Your responsibility for informed consent

You're responsible for providing whatever information a reasonable patient needs to make an intelligent decision regarding a recommended treatment.

Q. I referred a patient to a general surgeon for a procedure that turned out badly. Now, in addition to the surgeon, the patient is also suing me, a family physician, for failing to obtain adequate informed consent for her surgery. Isn't that the surgeon's job?

Your obligation to do so depends on your knowledge of the procedure, and the extent of your involvement with the patient before it, during her admission, and with her follow-up care. In one case, for example, an appellate court ruled that an internist who had referred a longtime patient for cardiac surgery could be held liable if a jury reasonably concluded that he should have known about the risks of the procedure for that particular patient.

In addition to minor office procedures, your informed consent obligation applies to nonoperative but invasive procedures such as sigmoidoscopy and endoscopy.
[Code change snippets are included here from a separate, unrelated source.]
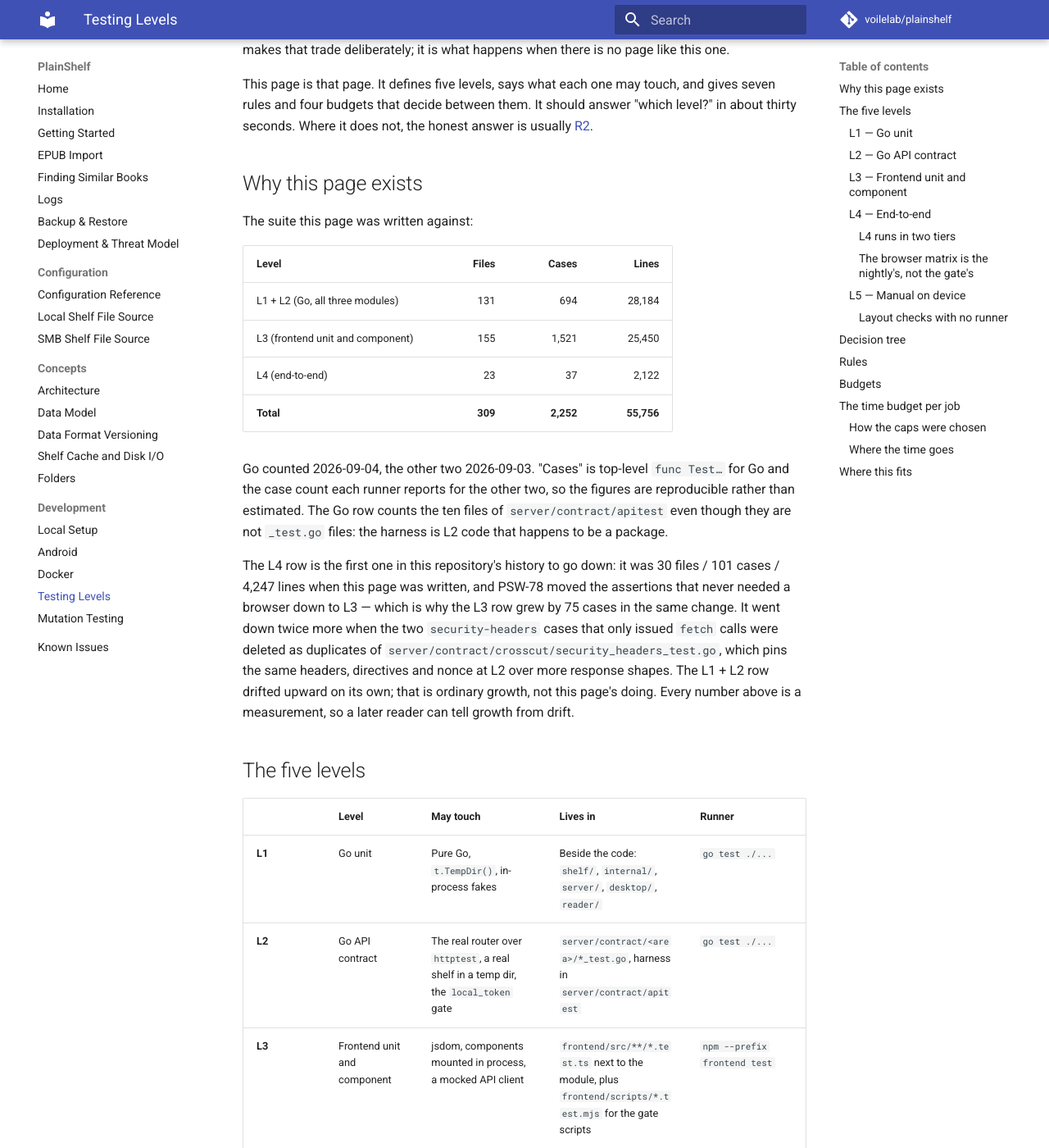
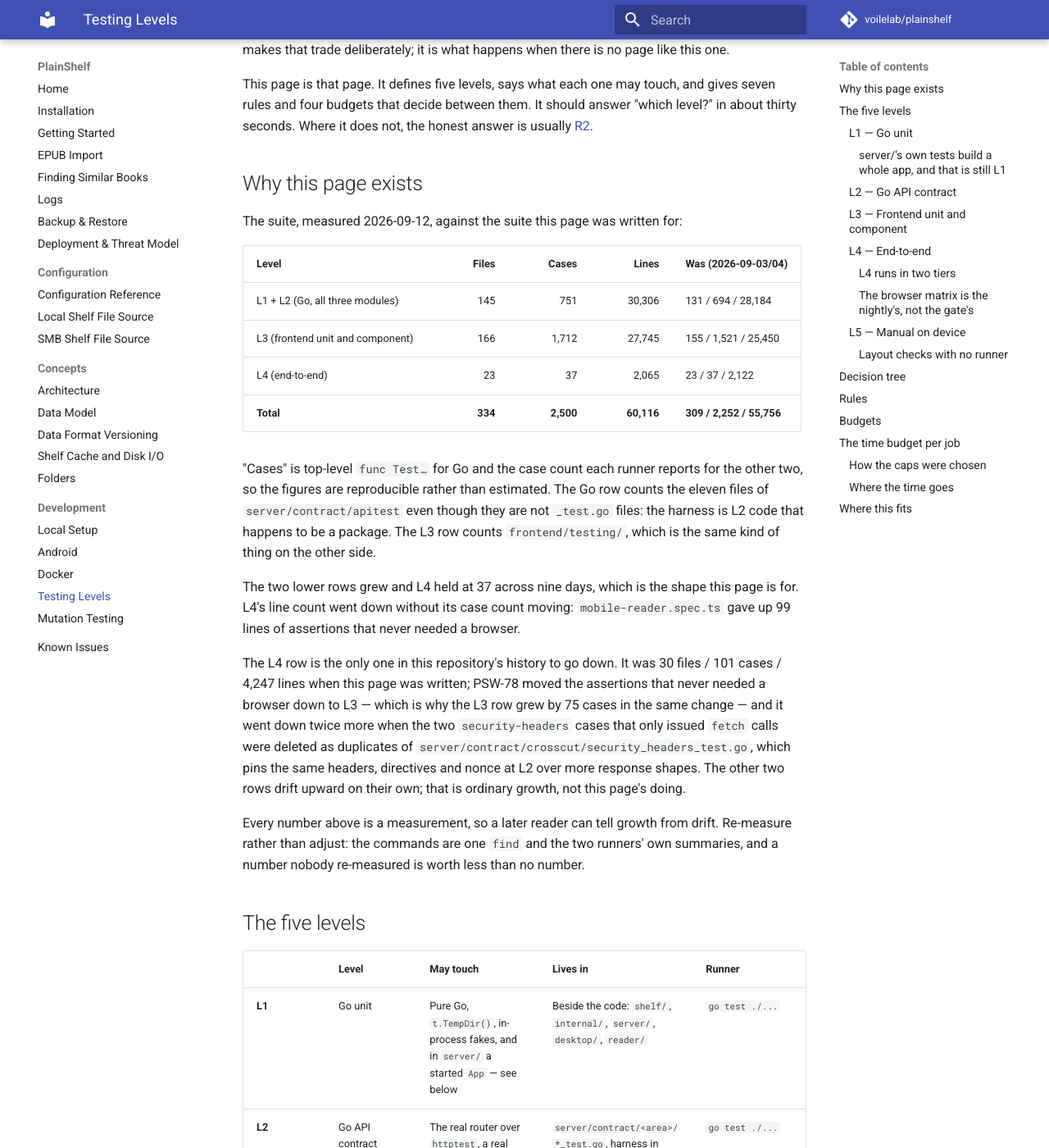
Before and after one commit to voilelab/plainshelf, an MkDocs documentation site: the page built from docs/development/testing-levels.md, in a window 1280 px wide and 1400 px high, scrolled down 234 px. Shown: the whole window at 82% size. Built offline with MkDocs 1.6.1 and Material for MkDocs 9.7.7, drawn with Linux system fonts in a browser that asks for light colours; comment, search, counter and statistics services are not loaded; some of the changed text lies outside the part shown.

Commit message:
docs: re-measure the testing levels and name the layer server/ already had
Two kinds of drift, nine days apart.

The numbers. Every row is re-counted and the old figures kept beside them, so
the next reader can see growth rather than take a number on trust. The two
lower rows grew and L4 held at 37 cases, which is the shape the page argues
for; L4's lines went down without its case count moving.

The layer. The page put `server/` at L1 and said L1 touches "pure Go,
t.TempDir(), in-process fakes". Seven files there start a production App — real
shelf, real store, background worker, WaitReady — and one drives the real
router over httptest. `server/apptest_test.go` has admitted this in a comment
since it was written; the page had not, which left a reader either mistrusting
the page or moving those tests somewhere they cannot work.

Neither is right, so the page now says what the line actually is: L2 is for
what the API promises its callers, and L1 is for everything else, including a
test that needs the router as a means rather than as its subject — one that
injects its own ResponseWriter to watch a write deadline, reads an unexported
constant, or backdates a file the harness cannot reach. "If a case does not
depend on the request or the response it belongs one level down" still decides
it, whatever the case had to start up to get its answer.

Also: L3's row names frontend/testing, and globalSetup's comment stops counting
28 spec files that have been 23 for some time.

Co-Authored-By: Claude Opus 5 <noreply@anthropic.com>
Claude-Session: https://claude.ai/code/session_01MaxT68PoBoqu61ufVppHBc

```diff
--- a/docs/development/testing-levels.md
+++ b/docs/development/testing-levels.md
@@ -15,40 +15,49 @@ answer is usually [R2](#rules).
 
 ## Why this page exists
 
-The suite this page was written against:
+The suite, measured 2026-09-12, against the suite this page was written for:
 
-| Level | Files | Cases | Lines |
-|---|---:|---:|---:|
-| L1 + L2 (Go, all three modules) | 131 | 694 | 28,184 |
-| L3 (frontend unit and component) | 155 | 1,521 | 25,450 |
-| L4 (end-to-end) | 23 | 37 | 2,122 |
-| **Total** | **309** | **2,252** | **55,756** |
+| Level | Files | Cases | Lines | Was (2026-09-03/04) |
+|---|---:|---:|---:|---|
+| L1 + L2 (Go, all three modules) | 145 | 751 | 30,306 | 131 / 694 / 28,184 |
+| L3 (frontend unit and component) | 166 | 1,712 | 27,745 | 155 / 1,521 / 25,450 |
+| L4 (end-to-end) | 23 | 37 | 2,065 | 23 / 37 / 2,122 |
+| **Total** | **334** | **2,500** | **60,116** | **309 / 2,252 / 55,756** |
 
-Go counted 2026-09-04, the other two 2026-09-03. "Cases" is top-level
-`func Test…` for Go and the case count each runner reports for the other two,
-so the figures are reproducible rather than estimated. The Go row counts the
-ten files of `server/contract/apitest` even though they are not `_test.go`
-files: the harness is L2 code that happens to be a package.
+"Cases" is top-level `func Test…` for Go and the case count each runner
+reports for the other two, so the figures are reproducible rather than
+estimated. The Go row counts the eleven files of `server/contract/apitest` even
+though they are not `_test.go` files: the harness is L2 code that happens to be
+a package. The L3 row counts `frontend/testing/`, which is the same kind of
+thing on the other side.
 
-The L4 row is the first one in this repository's history to go down: it was 30
-files / 101 cases / 4,247 lines when this page was written, and PSW-78 moved the
+The two lower rows grew and L4 held at 37 across nine days, which is the shape
+this page is for. L4's line count went down without its case count moving:
+`mobile-reader.spec.ts` gave up 99 lines of assertions that never needed a
+browser.
+
+The L4 row is the only one in this repository's history to go down. It was 30
+files / 101 cases / 4,247 lines when this page was written; PSW-78 moved the
 assertions that never needed a browser down to L3 — which is why the L3 row grew
-by 75 cases in the same change. It went down twice more when the two
+by 75 cases in the same change — and it went down twice more when the two
 `security-headers` cases that only issued `fetch` calls were deleted as
 duplicates of `server/contract/crosscut/security_headers_test.go`, which pins
 the same headers, directives and nonce at L2 over more response shapes. The
-L1 + L2 row drifted upward on its own; that is ordinary growth, not this page's
-doing.
+other two rows drift upward on their own; that is ordinary growth, not this
+page's doing.
+
 Every number above is a measurement, so a later reader can tell growth from
-drift.
+drift. Re-measure rather than adjust: the commands are one `find` and the two
+runners' own summaries, and a number nobody re-measured is worth less than no
+number.
 
 ## The five levels
 
 | | Level | May touch | Lives in | Runner |
 |---|---|---|---|---|
-| **L1** | Go unit | Pure Go, `t.TempDir()`, in-process fakes | Beside the code: `shelf/`, `internal/`, `server/`, `desktop/`, `reader/` | `go test ./...` |
+| **L1** | Go unit | Pure Go, `t.TempDir()`, in-process fakes, and in `server/` a started `App` — see below | Beside the code: `shelf/`, `internal/`, `server/`, `desktop/`, `reader/` | `go test ./...` |
 | **L2** | Go API contract | The real router over `httptest`, a real shelf in a temp dir, the `local_token` gate | `server/contract/<area>/*_test.go`, harness in `server/contract/apitest` | `go test ./...` |
-| **L3** | Frontend unit and component | jsdom, components mounted in process, a mocked API client | `frontend/src/**/*.test.ts` next to the module, plus `frontend/scripts/*.test.mjs` for the gate scripts | `npm --prefix frontend test` |
+| **L3** | Frontend unit and component | jsdom, components mounted in process, a mocked API client | `frontend/src/**/*.test.ts` next to the module, plus `frontend/scripts/*.test.mjs` for the gate scripts; the mount helper is `frontend/testing/` | `npm --prefix frontend test` |
 | **L4** | End-to-end | Real Chromium, a real `plainshelf-srv`, a real shelf on disk, the embedded bundle | `e2e/tests/*.spec.ts`, helpers in `e2e/tests/support/` | `just test-e2e`, or `just test-e2e-smoke` for the pull request's subset |
 | **L5** | Manual on device | Anything CI cannot reach: a phone, a desktop window, an SMB share | No code. Steps in `docs/development/`, evidence in the pull request | A person |
 
@@ -58,6 +67,27 @@ Everything that is a function of its inputs, plus everything that is a function
 of a directory you can create with `t.TempDir()`. No listener, no network, no
 browser. This is where shelf layout, ID stability, parsing, hashing and task
 scheduling belong, and it is the level almost every Go change should stop at.
+
+#### `server/`'s own tests build a whole app, and that is still L1
+
+"In-process fakes" undersells what a `server/` test may do. Seven files there
+call `newTestApp` (`server/apptest_test.go`), which opens a real shelf on a temp
+dir, opens the store, starts the background worker and blocks on `WaitReady` —
+a production `App`, not a fake. One file goes further: `handle_fingerprints_test.go`
+drives `app.Handler()` over `httptest`, which is the real router.
+
+That is not a contradiction, because **the line between L1 and L2 is what the
+test is about, not what it switches on.** L2 is for what the API promises its
+callers: the status code, the body shape, the method gate, the token. L1 is for
+everything else, including a test that needs the router as a *means* — because
+it injects its own `ResponseWriter` to watch a write deadline move, or reads an
+unexported constant, or backdates a file on disk that the harness has no way to
+reach. Those cannot be written against `apitest`, and rewriting them so they
+could would be rewriting what they check.
+
+The rule that decides it is still the one at the end of the next section: if a
+case does not depend on the request or the response, it does not belong in
+`server/contract` — whatever it had to start up to get its answer.
 
 ### L2 — Go API contract
 
@@ -93,6 +123,11 @@ it belongs one level down.
 Composables, stores, utilities, and components mounted in jsdom against a mocked
 API client. No real server and no real browser: a test that needs either is not
 an L3 test, it is an L4 test that has not admitted it yet.
+
+Mount through `frontend/testing/mount.ts`, which owns the teardown so no file
+has to. Its header lists the handful of shapes that keep their own mount — the
+ones where mounting is part of what the test is about — and a new file is
+almost certainly not one of them.
 
 `npm --prefix frontend run build` is `vue-tsc` plus Vite, not this suite. Type
 checking clean says nothing about whether these tests ran.
```
Also changed, not shown: 1 other file.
It may also apply to medications you prescribe if they have significant risks or side effects. That's particularly important if you're prescribing major painkillers, narcotics, or other controlled substances.

Because of pressure from managed care plans, or the desire to boost practice income, many primary care physicians are now doing cosmetic, dermatologic, and other minor procedures in their offices. If something goes wrong, however, the doctor may be sued not only for negligence, but also for failing to disclose his limited training and experience in that procedure, or the fact that a specialist might have been more qualified to do it.

Suppose an internist perforates a patient's colon during a sigmoidoscopy. If the patient sues, his lawyer will most likely ask the doctor during the deposition or trial how often he does that procedure. If the answer is "not often," the next question will be, "And did you disclose that fact to your patient?"

Check with your state medical society or your insurance carrier to find out what your state's medical practice law requires in terms of obtaining informed consent. Be sure to document the consent discussion-and any relevant pamphlets, printouts, or websites you provide-in your progress notes. Whether it's disclosing your own qualifications or describing the risks and benefits of a treatment plan, the more information you provide, the more valid the patient's consent will be-and the stronger your defense will be-if you're sued.

The author, who can be contacted at
, is a healthcare attorney in Mt. Kisco, NY, specializing in risk management issues.

This department answers common professional liability questions. It isn't intended to provide specific legal advice. If you have a question, please submit it to Malpractice Consult, Medical Economics, 5 Paragon Drive, Montvale, NJ 07645-1742. You may also fax your question to 973-847-5390 or e-mail it to